§ Task goal:
In the entries below, how many lines contain the string "displayFinancialRecords"? Give the number by itself.

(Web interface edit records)

■ ■ ■ ■ ■ ■ ■

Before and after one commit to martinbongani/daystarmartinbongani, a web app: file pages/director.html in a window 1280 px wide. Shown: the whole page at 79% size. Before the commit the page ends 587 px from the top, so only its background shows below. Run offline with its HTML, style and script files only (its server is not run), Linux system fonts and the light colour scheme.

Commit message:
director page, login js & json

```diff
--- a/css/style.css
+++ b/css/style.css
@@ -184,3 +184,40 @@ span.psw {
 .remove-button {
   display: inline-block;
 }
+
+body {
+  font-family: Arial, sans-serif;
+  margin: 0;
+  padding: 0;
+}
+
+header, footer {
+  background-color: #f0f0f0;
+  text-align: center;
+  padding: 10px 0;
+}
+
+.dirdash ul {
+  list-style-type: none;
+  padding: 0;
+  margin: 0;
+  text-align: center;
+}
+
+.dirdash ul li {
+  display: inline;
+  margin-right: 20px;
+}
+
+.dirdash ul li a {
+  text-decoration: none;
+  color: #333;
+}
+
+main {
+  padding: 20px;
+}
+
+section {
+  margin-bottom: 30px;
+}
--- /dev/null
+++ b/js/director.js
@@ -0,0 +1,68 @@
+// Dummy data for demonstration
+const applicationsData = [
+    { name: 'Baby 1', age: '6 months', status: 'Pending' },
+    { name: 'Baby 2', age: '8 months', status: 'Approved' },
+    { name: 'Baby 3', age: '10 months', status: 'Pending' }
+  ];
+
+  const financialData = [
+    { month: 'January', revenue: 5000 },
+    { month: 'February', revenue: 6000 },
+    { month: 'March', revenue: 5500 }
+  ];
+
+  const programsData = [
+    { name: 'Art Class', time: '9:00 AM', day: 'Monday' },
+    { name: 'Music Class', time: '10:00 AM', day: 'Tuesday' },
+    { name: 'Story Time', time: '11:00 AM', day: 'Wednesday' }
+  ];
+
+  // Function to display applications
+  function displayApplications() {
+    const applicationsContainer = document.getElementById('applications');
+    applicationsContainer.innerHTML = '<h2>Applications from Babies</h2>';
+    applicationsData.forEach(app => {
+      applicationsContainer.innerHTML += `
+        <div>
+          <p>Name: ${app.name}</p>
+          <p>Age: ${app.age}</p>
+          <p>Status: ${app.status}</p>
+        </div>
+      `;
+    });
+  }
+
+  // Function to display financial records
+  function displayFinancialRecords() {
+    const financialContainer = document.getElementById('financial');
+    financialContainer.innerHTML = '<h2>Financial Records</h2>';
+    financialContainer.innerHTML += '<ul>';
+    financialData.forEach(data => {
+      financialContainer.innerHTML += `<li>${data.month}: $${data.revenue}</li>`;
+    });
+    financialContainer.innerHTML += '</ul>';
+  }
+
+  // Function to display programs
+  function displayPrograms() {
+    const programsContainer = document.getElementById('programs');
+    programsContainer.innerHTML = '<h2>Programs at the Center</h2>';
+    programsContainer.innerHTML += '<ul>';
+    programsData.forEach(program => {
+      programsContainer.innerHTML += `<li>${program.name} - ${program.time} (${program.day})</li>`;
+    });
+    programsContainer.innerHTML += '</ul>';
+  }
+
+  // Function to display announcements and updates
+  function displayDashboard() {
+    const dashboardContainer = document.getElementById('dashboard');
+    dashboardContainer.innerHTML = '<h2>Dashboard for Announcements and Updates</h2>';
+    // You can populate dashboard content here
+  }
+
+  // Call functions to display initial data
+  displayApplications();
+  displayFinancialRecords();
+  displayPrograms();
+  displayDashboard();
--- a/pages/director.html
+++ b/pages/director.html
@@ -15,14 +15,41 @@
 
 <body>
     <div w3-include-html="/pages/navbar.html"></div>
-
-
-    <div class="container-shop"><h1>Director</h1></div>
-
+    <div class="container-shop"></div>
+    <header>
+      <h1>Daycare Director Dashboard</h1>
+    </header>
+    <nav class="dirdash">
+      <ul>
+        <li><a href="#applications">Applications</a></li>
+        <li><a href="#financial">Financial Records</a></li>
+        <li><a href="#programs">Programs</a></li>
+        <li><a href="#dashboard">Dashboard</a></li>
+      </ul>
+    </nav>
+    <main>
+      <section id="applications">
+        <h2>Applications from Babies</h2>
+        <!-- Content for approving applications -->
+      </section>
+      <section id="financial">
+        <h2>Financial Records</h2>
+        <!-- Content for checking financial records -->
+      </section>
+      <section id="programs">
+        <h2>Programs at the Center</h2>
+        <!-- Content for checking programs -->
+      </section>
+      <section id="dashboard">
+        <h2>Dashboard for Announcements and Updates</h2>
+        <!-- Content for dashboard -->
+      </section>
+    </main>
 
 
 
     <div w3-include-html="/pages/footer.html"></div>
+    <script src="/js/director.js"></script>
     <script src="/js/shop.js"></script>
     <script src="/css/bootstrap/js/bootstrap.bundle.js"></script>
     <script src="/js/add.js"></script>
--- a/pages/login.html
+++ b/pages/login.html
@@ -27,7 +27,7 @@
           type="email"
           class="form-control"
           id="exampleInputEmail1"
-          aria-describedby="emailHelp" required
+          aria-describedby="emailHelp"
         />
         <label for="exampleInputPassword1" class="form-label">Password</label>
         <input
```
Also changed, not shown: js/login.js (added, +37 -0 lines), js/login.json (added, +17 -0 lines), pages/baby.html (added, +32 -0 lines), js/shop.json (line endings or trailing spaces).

■ ■ ■ ■ ■ ■ ■

§ Answer space:
2